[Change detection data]
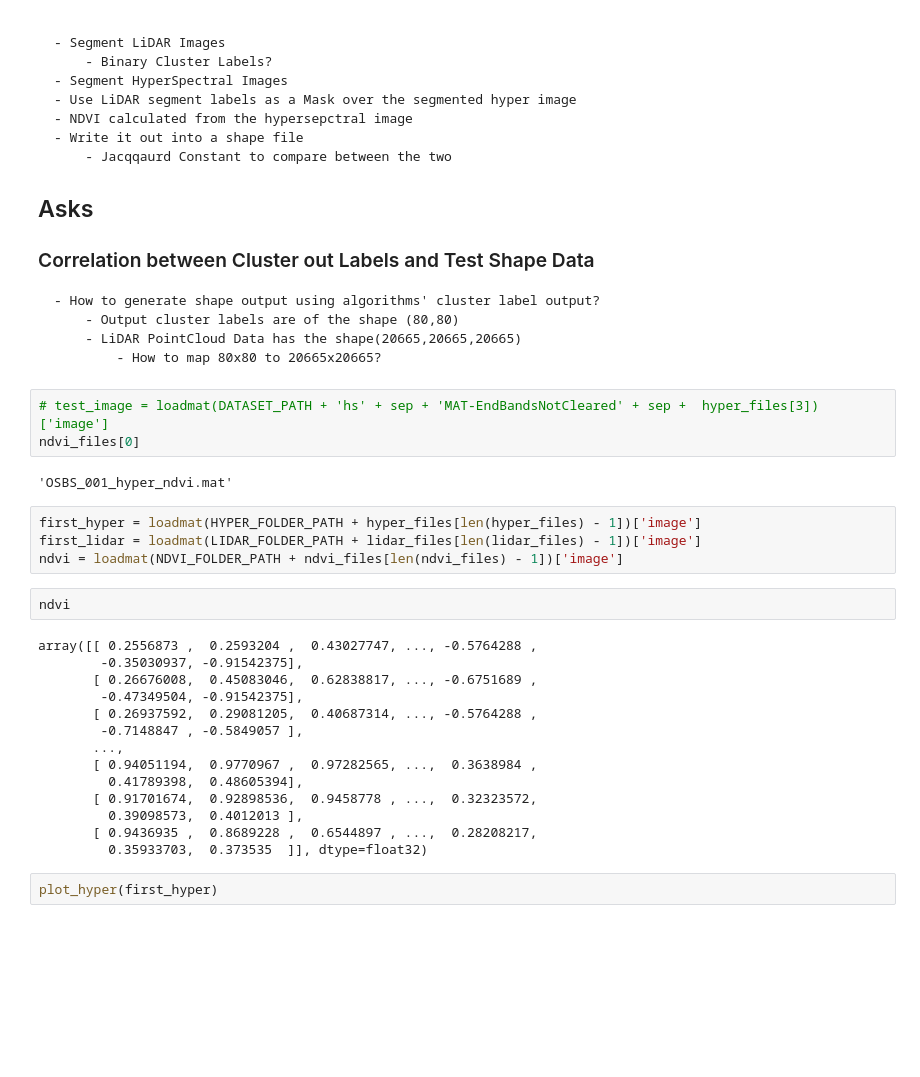
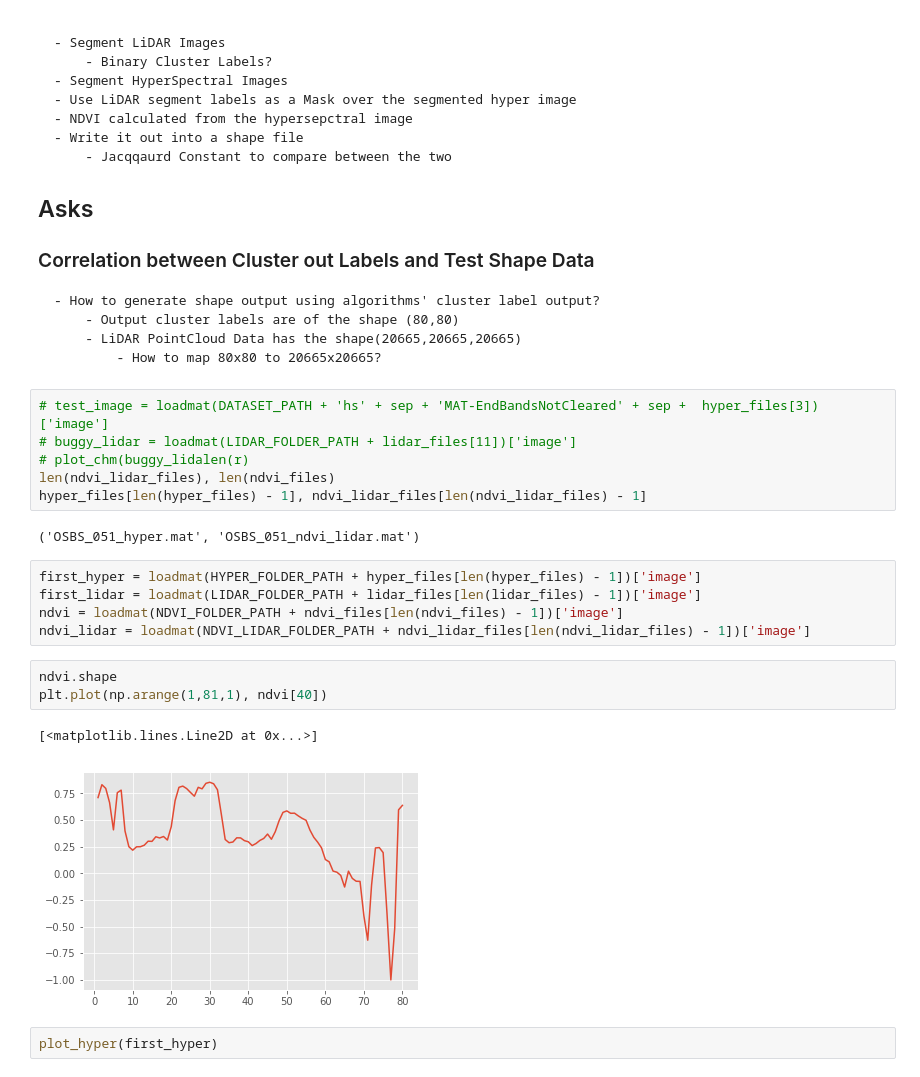
Before and after one commit to rachit-ranjan16/CrownSeg, a Jupyter notebook: Segmentation through Clustering.ipynb, the cells around one changed output. Saved outputs shown, nothing was run; the diff lists cells and outputs as text; blank space fills up the shorter version.

```diff
--- a/Segmentation through Clustering.ipynb
+++ b/Segmentation through Clustering.ipynb
@@ -492,29 +494,23 @@ NameError: name 'hyper_image' is not defined
             - How to map 80x80 to 20665x20665?
 # %%
 # test_image = loadmat(DATASET_PATH + 'hs' + sep + 'MAT-EndBandsNotCleared' + sep +  hyper_files[3])['image']
-ndvi_files[0]
+# buggy_lidar = loadmat(LIDAR_FOLDER_PATH + lidar_files[11])['image']
+# plot_chm(buggy_lidalen(r)
+len(ndvi_lidar_files), len(ndvi_files)
+hyper_files[len(hyper_files) - 1], ndvi_lidar_files[len(ndvi_lidar_files) - 1]
 # %% [output]
-'OSBS_001_hyper_ndvi.mat'
+('OSBS_051_hyper.mat', 'OSBS_051_ndvi_lidar.mat')
 # %%
 first_hyper = loadmat(HYPER_FOLDER_PATH + hyper_files[len(hyper_files) - 1])['image']
 first_lidar = loadmat(LIDAR_FOLDER_PATH + lidar_files[len(lidar_files) - 1])['image']
 ndvi = loadmat(NDVI_FOLDER_PATH + ndvi_files[len(ndvi_files) - 1])['image']
+ndvi_lidar = loadmat(NDVI_LIDAR_FOLDER_PATH + ndvi_lidar_files[len(ndvi_lidar_files) - 1])['image']
-# %%
-ndvi
-# %% [output]
-array([[ 0.2556873 ,  0.2593204 ,  0.43027747, ..., -0.5764288 ,
-        -0.35030937, -0.91542375],
-       [ 0.26676008,  0.45083046,  0.62838817, ..., -0.6751689 ,
-        -0.47349504, -0.91542375],
-       [ 0.26937592,  0.29081205,  0.40687314, ..., -0.5764288 ,
-        -0.7148847 , -0.5849057 ],
-       ...,
-       [ 0.94051194,  0.9770967 ,  0.97282565, ...,  0.3638984 ,
-         0.41789398,  0.48605394],
-       [ 0.91701674,  0.92898536,  0.9458778 , ...,  0.32323572,
-         0.39098573,  0.4012013 ],
-       [ 0.9436935 ,  0.8689228 ,  0.6544897 , ...,  0.28208217,
-         0.35933703,  0.373535  ]], dtype=float32)
+# %%
+ndvi.shape
+plt.plot(np.arange(1,81,1), ndvi[40])
+# %% [output]
+[<matplotlib.lines.Line2D at 0x...>]
+[figure, added]
 # %%
 plot_hyper(first_hyper)
 # %% [output]
```
Also changed, not shown: parts of 3 cells of this notebook, 7 other files.
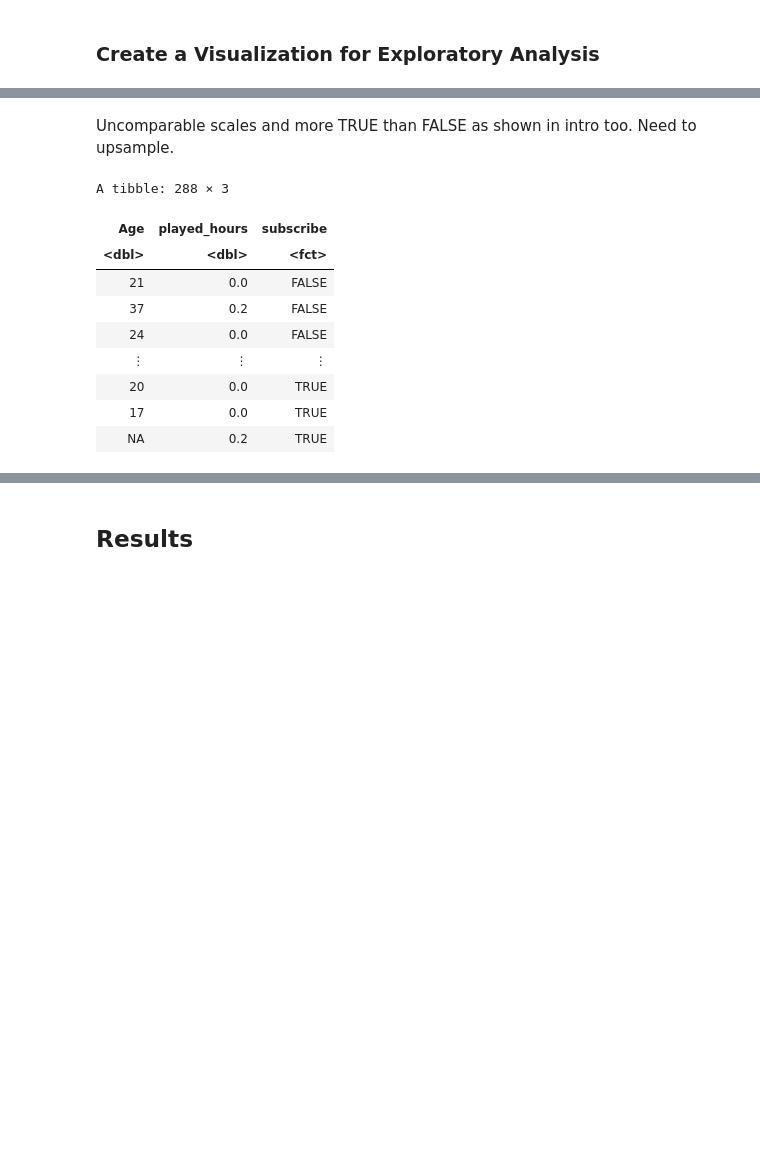
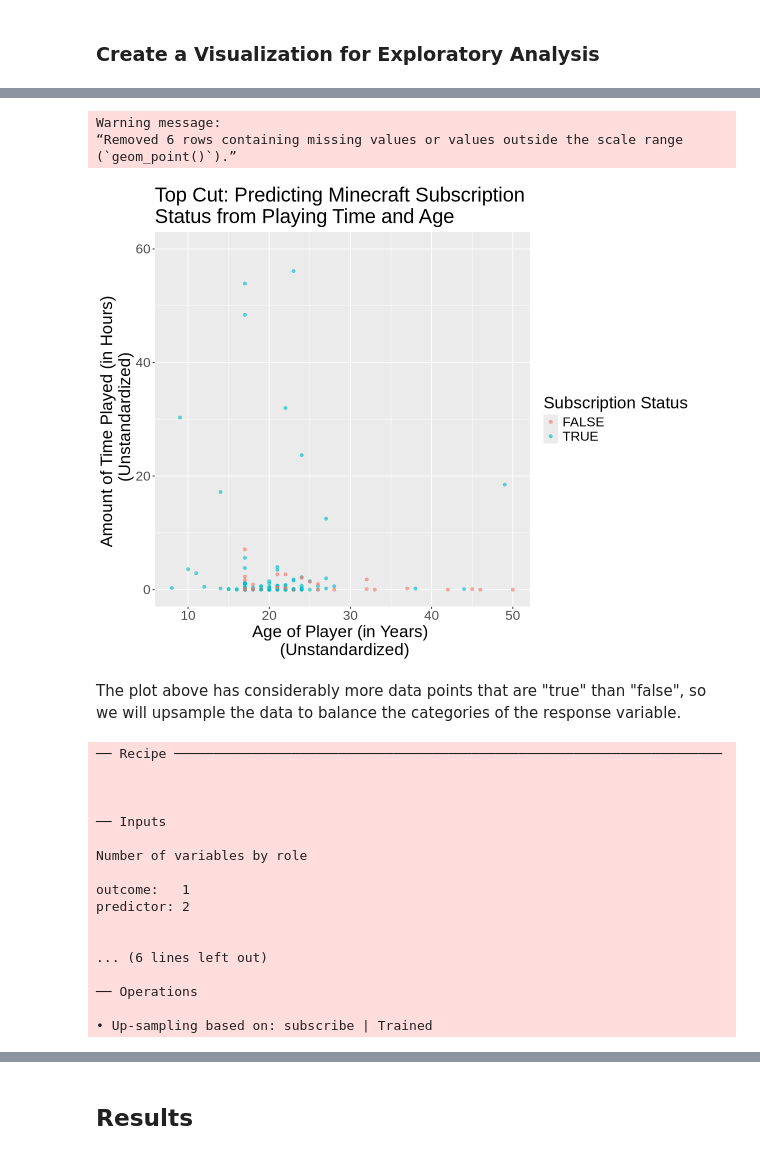
Before and after one commit to Gabriella478/dsci-100-project, a Jupyter notebook: project-2025-final.ipynb, the cells around one changed output, grey strips where cells are left out. Drawn from its saved outputs; the diff is of its cells as text; code cells hidden in the pictures; blank space fills up the shorter version.

```diff
--- a/project-2025-final.ipynb
+++ b/project-2025-final.ipynb
@@ -166,21 +185,42 @@ Warning message:
+# %%
+players_scatter_cut <- players |>
+    ggplot(aes(x = Age, y = played_hours)) +
+        geom_point(aes(color = subscribe), alpha = 0.6) +
+        xlab("Age of Player (in Years) \n (Unstandardized)") +
+        ylab("Amount of Time Played (in Hours) \n (Unstandardized)") +
+        ylim(0, 60) +
+        labs(color = "Subscription Status", title = "Top Cut: Predicting Minecraft Subscription \nStatus from Playing Time and Age") +
+        theme(text = element_text(size = 20))
+players_scatter_cut
+# %% [output]
+Warning message:
+“Removed 6 rows containing missing values or values outside the scale range
+(`geom_point()`).”
+[figure, added]
 # %% [markdown]
-Uncomparable scales and more TRUE than FALSE as shown in intro too.  Need to upsample.
+The plot above has considerably more data points that are "true" than "false", so we will upsample the data to balance the categories of the response variable.
 # %%
 ups_recipe <- recipe(subscribe ~ Age + played_hours, data = players) |>
     step_upsample(subscribe, over_ratio = 1, skip = FALSE) |>
-    prep() |>
-    bake(players)
+    prep()
 ups_recipe
 
-# ups_players <- bake(ups_recipe, players)
+ups_players <- bake(ups_recipe, players)
 # %% [output]
-A tibble: 288 × 3
+── Recipe ──────────────────────────────────────────────────────────────────────
+
+
+
+── Inputs
+
+Number of variables by role
+
+outcome:   1
+predictor: 2
+
+
+... (6 lines left out)
+
+── Operations
+
+• Up-sampling based on: subscribe | Trained
-| Age | played_hours | subscribe |
-| <dbl> | <dbl> | <fct> |
-| 21 | 0.0 | FALSE |
-| 37 | 0.2 | FALSE |
-| 24 | 0.0 | FALSE |
-| ⋮ | ⋮ | ⋮ |
-| 20 | 0.0 | TRUE |
-| 17 | 0.0 | TRUE |
-| NA | 0.2 | TRUE |
```
Also changed, not shown: parts of 25 cells of this notebook.
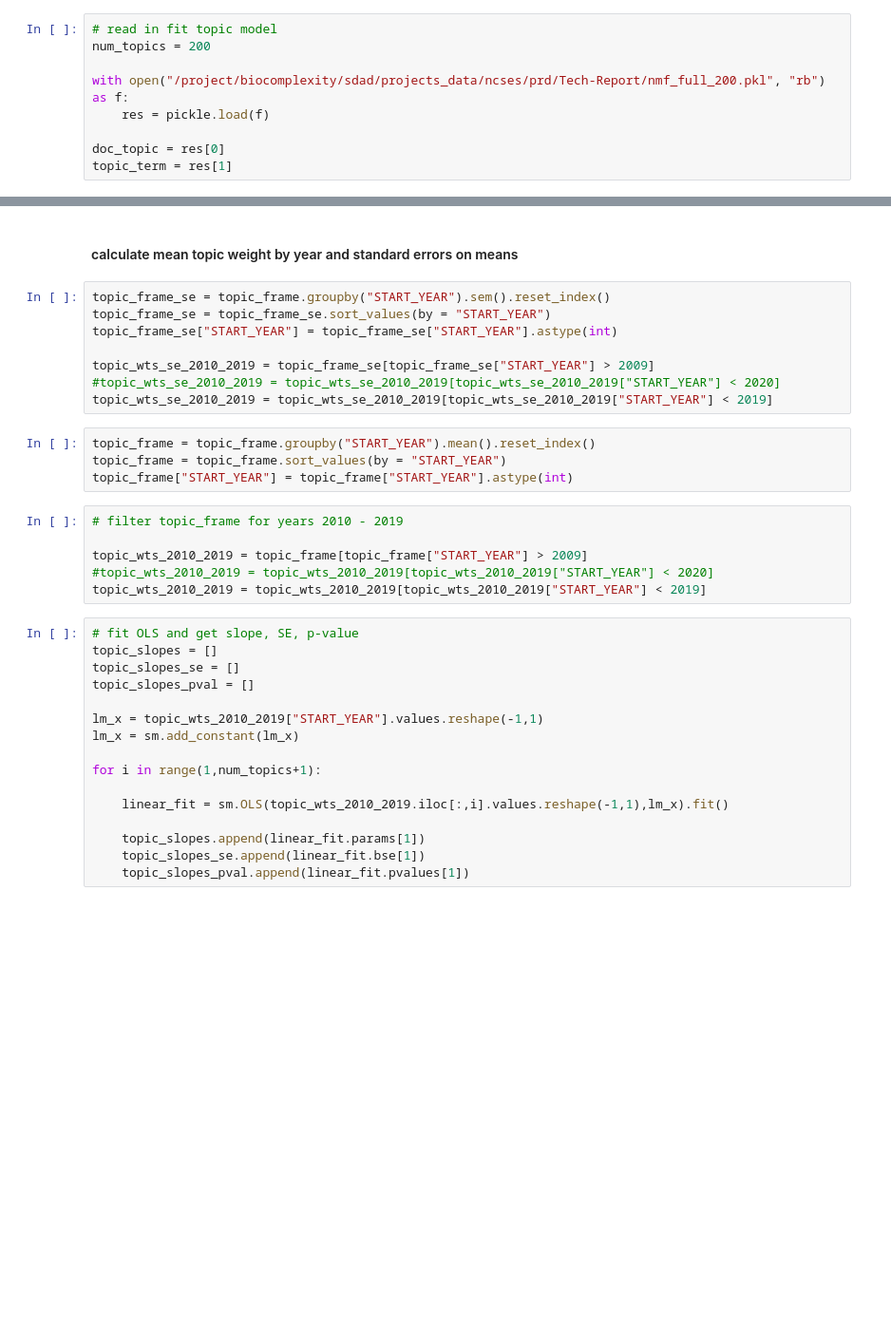
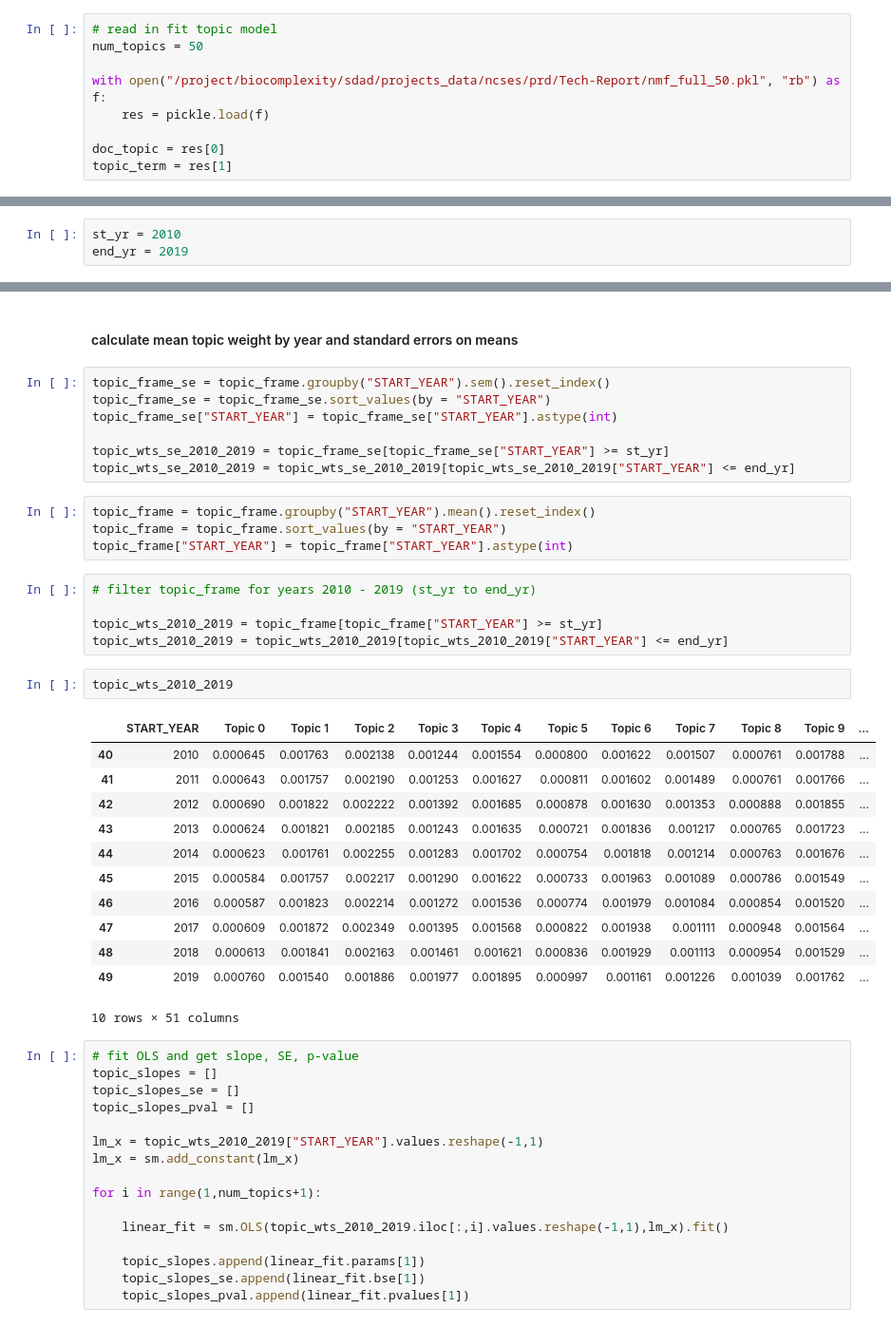
Before and after one commit to uva-bi-sdad/publicrd, a Jupyter notebook: src/Tech-Report/full-results/ET-full-final.ipynb, the cells around one changed output, grey strips where cells are left out. Shown at 95% size. Cells and saved outputs as stored; diff of their text form; blank space fills up the shorter version.

```diff
--- a/src/Tech-Report/full-results/ET-full-final.ipynb
+++ b/src/Tech-Report/full-results/ET-full-final.ipynb
@@ -128,9 +130,9 @@ tf_idf = tfidf_vectorizer.fit_transform(text)
 #    pickle.dump((doc_topic, topic_term), f)
 # %%
 # read in fit topic model
-num_topics = 200
+num_topics = 50
 
-with open("/project/biocomplexity/sdad/projects_data/ncses/prd/Tech-Report/nmf_full_200.pkl", "rb") as f:
+with open("/project/biocomplexity/sdad/projects_data/ncses/prd/Tech-Report/nmf_full_50.pkl", "rb") as f:
     res = pickle.load(f)
 
 doc_topic = res[0]
@@ -166,6 +168,9 @@ df['START_YEAR'] = df['PROJECT_START_DATE'].apply(getYear)
 # add start year to doc topic matrix
 topic_frame = pd.DataFrame(doc_topic, columns=["Topic"+" "+str(i) for i in range(num_topics)])
 topic_frame["START_YEAR"] = df["START_YEAR"]
+# %%
+st_yr = 2010
+end_yr = 2019
 # %% [markdown]
 #### compute count of projects with weight > 0 for each topic
 # %%
@@ -194,19 +201,32 @@ topic_frame_se = topic_frame.groupby("START_YEAR").sem().reset_index()
 topic_frame_se = topic_frame_se.sort_values(by = "START_YEAR")
 topic_frame_se["START_YEAR"] = topic_frame_se["START_YEAR"].astype(int)
 
-topic_wts_se_2010_2019 = topic_frame_se[topic_frame_se["START_YEAR"] > 2009]
-#topic_wts_se_2010_2019 = topic_wts_se_2010_2019[topic_wts_se_2010_2019["START_YEAR"] < 2020]
-topic_wts_se_2010_2019 = topic_wts_se_2010_2019[topic_wts_se_2010_2019["START_YEAR"] < 2019]
+topic_wts_se_2010_2019 = topic_frame_se[topic_frame_se["START_YEAR"] >= st_yr]
+topic_wts_se_2010_2019 = topic_wts_se_2010_2019[topic_wts_se_2010_2019["START_YEAR"] <= end_yr]
 # %%
 topic_frame = topic_frame.groupby("START_YEAR").mean().reset_index()
 topic_frame = topic_frame.sort_values(by = "START_YEAR")
 topic_frame["START_YEAR"] = topic_frame["START_YEAR"].astype(int)
 # %%
-# filter topic_frame for years 2010 - 2019
+# filter topic_frame for years 2010 - 2019 (st_yr to end_yr)
 
-topic_wts_2010_2019 = topic_frame[topic_frame["START_YEAR"] > 2009]
-#topic_wts_2010_2019 = topic_wts_2010_2019[topic_wts_2010_2019["START_YEAR"] < 2020]
-topic_wts_2010_2019 = topic_wts_2010_2019[topic_wts_2010_2019["START_YEAR"] < 2019]
+topic_wts_2010_2019 = topic_frame[topic_frame["START_YEAR"] >= st_yr]
+topic_wts_2010_2019 = topic_wts_2010_2019[topic_wts_2010_2019["START_YEAR"] <= end_yr]
+# %%
+topic_wts_2010_2019
+# %% [output]
+|  | START_YEAR | Topic 0 | Topic 1 | Topic 2 | Topic 3 | Topic 4 | Topic 5 | Topic 6 | Topic 7 | Topic 8 | Topic 9 | ... |
+| 40 | 2010 | 0.000645 | 0.001763 | 0.002138 | 0.001244 | 0.001554 | 0.000800 | 0.001622 | 0.001507 | 0.000761 | 0.001788 | ... |
+| 41 | 2011 | 0.000643 | 0.001757 | 0.002190 | 0.001253 | 0.001627 | 0.000811 | 0.001602 | 0.001489 | 0.000761 | 0.001766 | ... |
+| 42 | 2012 | 0.000690 | 0.001822 | 0.002222 | 0.001392 | 0.001685 | 0.000878 | 0.001630 | 0.001353 | 0.000888 | 0.001855 | ... |
+| 43 | 2013 | 0.000624 | 0.001821 | 0.002185 | 0.001243 | 0.001635 | 0.000721 | 0.001836 | 0.001217 | 0.000765 | 0.001723 | ... |
+| 44 | 2014 | 0.000623 | 0.001761 | 0.002255 | 0.001283 | 0.001702 | 0.000754 | 0.001818 | 0.001214 | 0.000763 | 0.001676 | ... |
+| 45 | 2015 | 0.000584 | 0.001757 | 0.002217 | 0.001290 | 0.001622 | 0.000733 | 0.001963 | 0.001089 | 0.000786 | 0.001549 | ... |
+| 46 | 2016 | 0.000587 | 0.001823 | 0.002214 | 0.001272 | 0.001536 | 0.000774 | 0.001979 | 0.001084 | 0.000854 | 0.001520 | ... |
+| 47 | 2017 | 0.000609 | 0.001872 | 0.002349 | 0.001395 | 0.001568 | 0.000822 | 0.001938 | 0.001111 | 0.000948 | 0.001564 | ... |
+| 48 | 2018 | 0.000613 | 0.001841 | 0.002163 | 0.001461 | 0.001621 | 0.000836 | 0.001929 | 0.001113 | 0.000954 | 0.001529 | ... |
+| 49 | 2019 | 0.000760 | 0.001540 | 0.001886 | 0.001977 | 0.001895 | 0.000997 | 0.001161 | 0.001226 | 0.001039 | 0.001762 | ... |
+10 rows × 51 columns
 # %%
 # fit OLS and get slope, SE, p-value
 topic_slopes = []
```
Also changed, not shown: parts of 24 cells of this notebook, 1 other file.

▸ **Exercise description**: How many lines of the entries above include the word "subscribe"? Reply with the number alone.

▸ **Task output**: 5